Sunday, October 19, 2008

Bank Street reconstruction in 18 photos

The first piece of street furniture has been installed on Bank Street between Laurier and Somerset, and it inspired me to finally post some photos of the construction. I've managed to pare down my 325 photos of this phase to 18 for this post. I definitely have a sufficient variety of photos for more follow-up posts.

Anyway, the reason I was inspired to post was because this particular piece of street furniture--a bench--is particularly disgusting.

During the open house for the street design, the there was a proposal for a face-to-face bench, which would allow people to meet while discouraging homeless people from sleeping on the bench (not a goal I value highly). As seen in the centre of this display board, the proposed bench design was sturdy and had character:

Instead, we got the flimsy cafeteria-chair design pictured below.

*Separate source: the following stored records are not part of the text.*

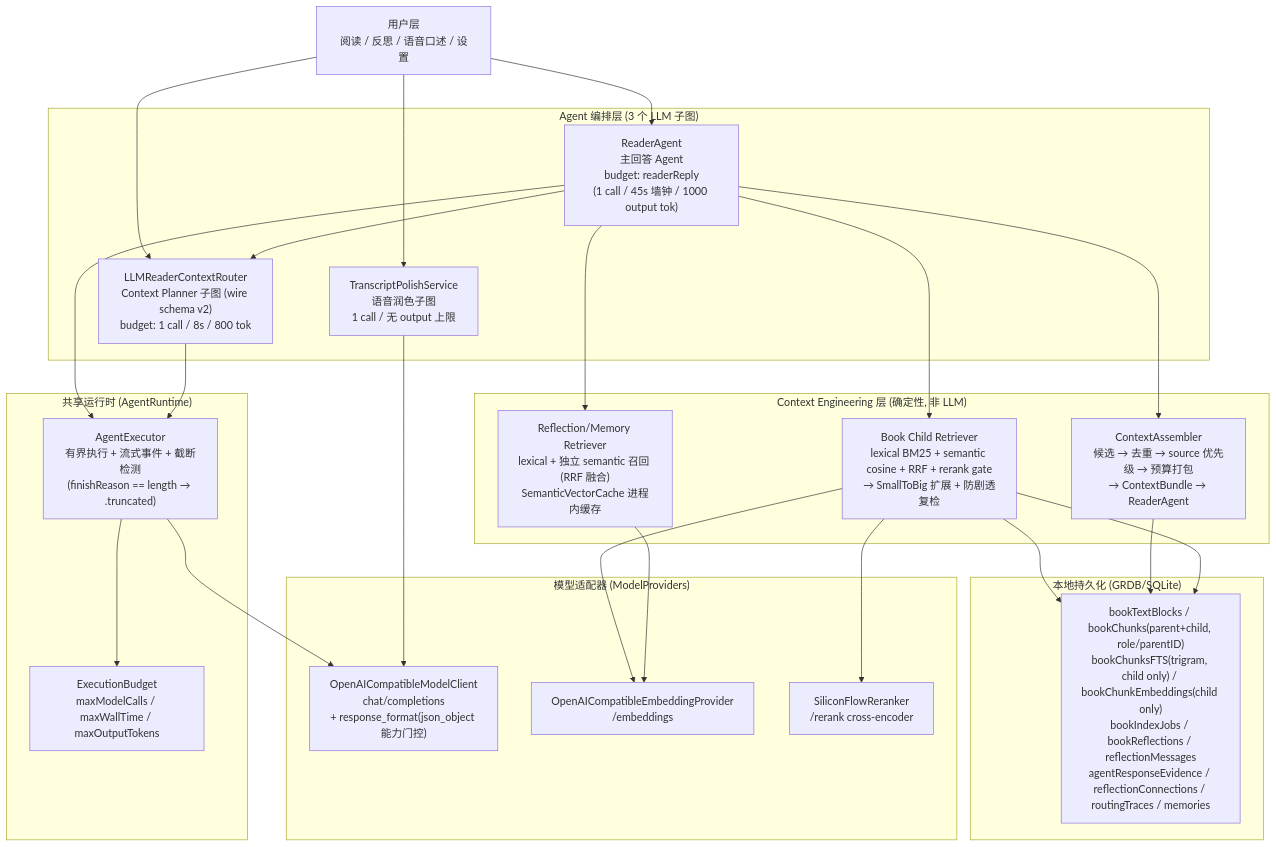
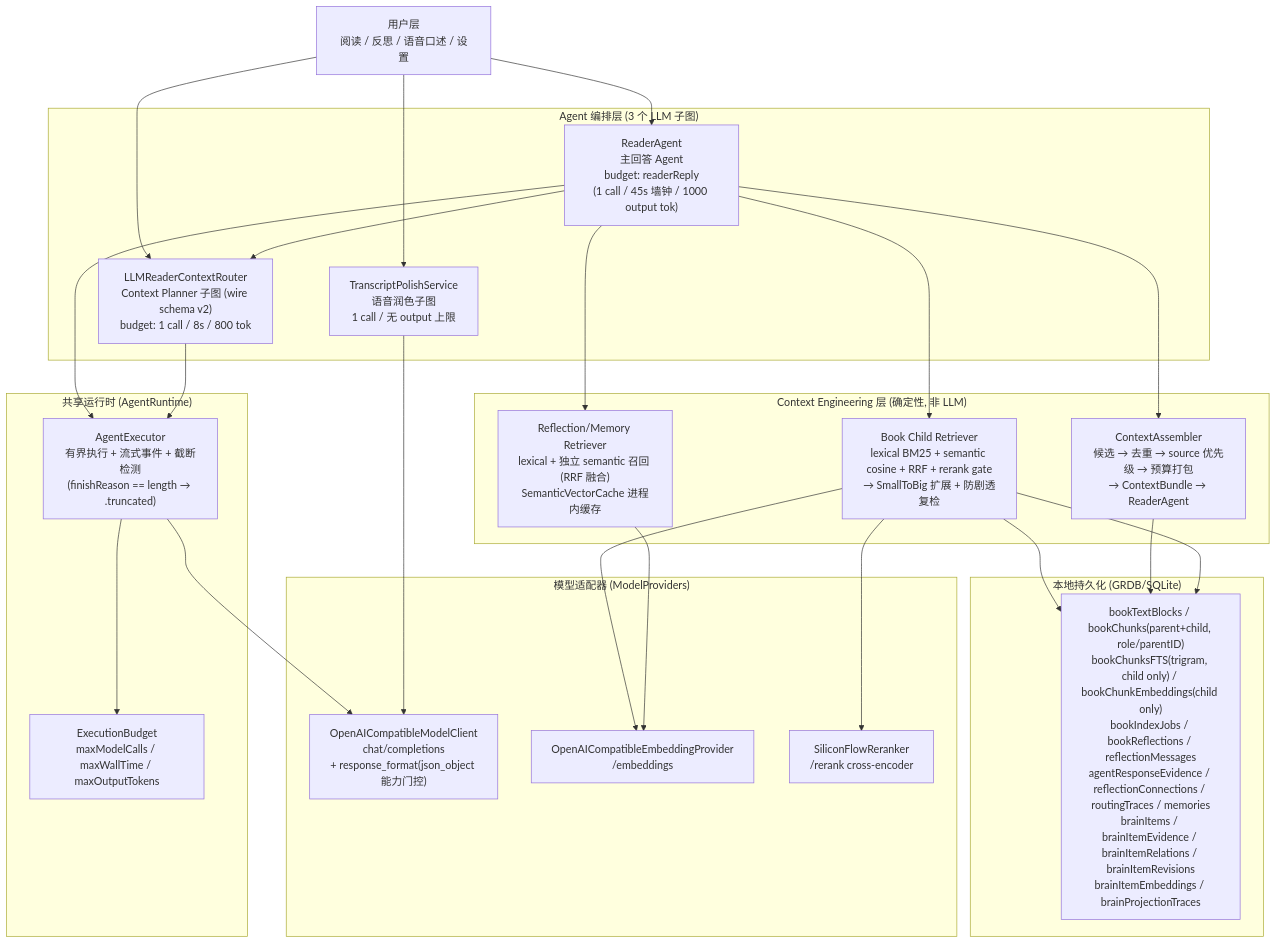
The first of 6 diagrams in ARCHITECTURE.md (freecodetiger/Elsepage), drawn with Mermaid before and after one commit. The commit also changed other lines of this file and 9 other files, not shown here.

Commit message:
feat(brain): phase 19 — brainProjectionTraces(v25)验收率/碎片化率观测,继续想想按钮(形态 C),ARCHITECTURE Brain 链路

````diff
--- a/ARCHITECTURE.md
+++ b/ARCHITECTURE.md
@@ -11,53 +11,53 @@
 ```mermaid
 flowchart TD
     UI["用户层<br/>阅读 / 反思 / 语音口述 / 设置"]
 
     subgraph AGENTS["Agent 编排层 (3 个 LLM 子图)"]
         RA["ReaderAgent<br/>主回答 Agent<br/>budget: readerReply<br/>(1 call / 45s 墙钟 / 1000 output tok)"]
         ROUTER["LLMReaderContextRouter<br/>Context Planner 子图 (wire schema v2)<br/>budget: 1 call / 8s / 800 tok"]
         POLISH["TranscriptPolishService<br/>语音润色子图<br/>1 call / 无 output 上限"]
     end
 
     subgraph CTX["Context Engineering 层 (确定性, 非 LLM)"]
         RET["Book Child Retriever<br/>lexical BM25 + semantic cosine + RRF + rerank gate<br/>→ SmallToBig 扩展 + 防剧透复检"]
         HYB["Reflection/Memory Retriever<br/>lexical + 独立 semantic 召回 (RRF 融合)<br/>SemanticVectorCache 进程内缓存"]
         ASM["ContextAssembler<br/>候选 → 去重 → source 优先级 → 预算打包<br/>→ ContextBundle → ReaderAgent"]
     end
 
     subgraph RUNTIME["共享运行时 (AgentRuntime)"]
         EXEC["AgentExecutor<br/>有界执行 + 流式事件 + 截断检测<br/>(finishReason == length → .truncated)"]
         BUDGET["ExecutionBudget<br/>maxModelCalls / maxWallTime / maxOutputTokens"]
     end
 
     subgraph PROV["模型适配器 (ModelProviders)"]
         CHAT["OpenAICompatibleModelClient<br/>chat/completions<br/>+ response_format(json_object 能力门控)"]
         EMB["OpenAICompatibleEmbeddingProvider<br/>/embeddings"]
         RERANK["SiliconFlowReranker<br/>/rerank cross-encoder"]
     end
 
     subgraph DB["本地持久化 (GRDB/SQLite)"]
-        PERS["bookTextBlocks / bookChunks(parent+child, role/parentID)<br/>bookChunksFTS(trigram, child only) / bookChunkEmbeddings(child only)<br/>bookIndexJobs / bookReflections / reflectionMessages<br/>agentResponseEvidence / reflectionConnections / routingTraces / memories"]
+        PERS["bookTextBlocks / bookChunks(parent+child, role/parentID)<br/>bookChunksFTS(trigram, child only) / bookChunkEmbeddings(child only)<br/>bookIndexJobs / bookReflections / reflectionMessages<br/>agentResponseEvidence / reflectionConnections / routingTraces / memories<br/>brainItems / brainItemEvidence / brainItemRelations / brainItemRevisions<br/>brainItemEmbeddings / brainProjectionTraces"]
     end
 
     UI --> RA
     UI --> POLISH
     UI --> ROUTER
 
     RA --> ROUTER
     RA --> RET
     RA --> HYB
     RA --> ASM
     RA --> EXEC
     ROUTER --> EXEC
     POLISH --> CHAT
 
     EXEC --> BUDGET
     EXEC --> CHAT
 
     RET --> EMB
     RET --> RERANK
     RET --> PERS
     HYB --> EMB
     ASM --> PERS
     RET --> PERS
 ```
````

Not only is it unwelcoming as a bench, but I couldn't imagine sitting and chatting with someone on it in the remotest amount of comfort:

It is possible (though not likely) that this will be replaced by the comprehensive street furniture project (unlikely because the street furniture for this project was developed for Bank Street specifically).

Anyway, on to the photos from the construction. First is a mostly "before" picture from early June looking North from Bank and Lisgar. We can see what Bank Street used to look like, how wide and decrepit the sidewalks were.

Next is a shot from mid-June looking South from Cooper with a bulldozer pointing down a slope into the ground in front of Henry's camera shop. In the back we can see the building at Bank and Somerset that had two fires (I will post some photos of that later, as I have already promised to do):

Below we see a late-June dusk shot of a pile of old railroad ties unearthed from beneath the street. I presume they were thrown out, which is kind of unfortunate:

Next is a shot of Bank and Somerset after the big hole in the ground was paved over and painted. The sky still had some light in it at 9:30 pm. My how the seasons change quickly!

On July 2nd, a couple of workers are in a pit, connecting up some water mains. The square nub at the top of the red connector is to shut off the water main from a hole in the surface:

Next is a great perspective shot from mid-July looking straight down Bank Street from Laurier. There isn't much to see construction-wise, but the centred horizon really attracts the eye:

Here is a form for a concrete block that will sit under the surface at Bank and Somerset. To be honest, I'm not quite sure what it's for...

This little pigeon has had a rough life. It looked either sick or injured. But it still scrapped along in this early August shot at Cooper:

In early August, they had finished with the centre of the road and moved on to work on the sidewalks. But to maintain access to the stores, fenced walkways were erected at each entrance. It looked a bit of an obstacle course, but really the wide central vista made for a rather enjoyable pedestrian walkway.

In mid-September, work on the East sidewalk at Bank and Somerset had to be suspended while the first fire was investigated. The area was cleared and the sidewalk was completed before the second fire struck and closed the corner again two weeks later. Here's a shot from the day of the first fire:

At 1pm on a weekday in mid-September, the sidewalk was quite bustling between Laurier and Gloucester, while construction workers use the temporarily-paved road to park their vehicles. Good thing the rebuilt Bank Street has wider sidewalks!

Pipes stick out from the middle of the hole at Lisgar on the same day. In order to collect the drainage from the basements of the surrounding buildings, the pipes must go pretty deep!

Again on the same day, a construction worker takes time to help an elderly woman cross the gravel intersection:

...and an assembly-line of workers get the sidewalk ready:

Here's what the mostly-finished sidewalks look like today between Lisgar and Nepean. They're much wider and less cluttered than before!

As much as I enjoy construction, and enjoy a car-free Bank Street, it will be nice for this section to reopen and see the next stretch get rebuilt!

Which reminds me: a gratuitous 19th photo--they've patched some of the worst spots on Bank Street between Gladstone and James. I've already sent a thank-you note to the City for patching this stretch I navigate every morning!

1 comment:

  1. Looks good, aside from the street furniture, as you mentioned, which is rather unfortunate.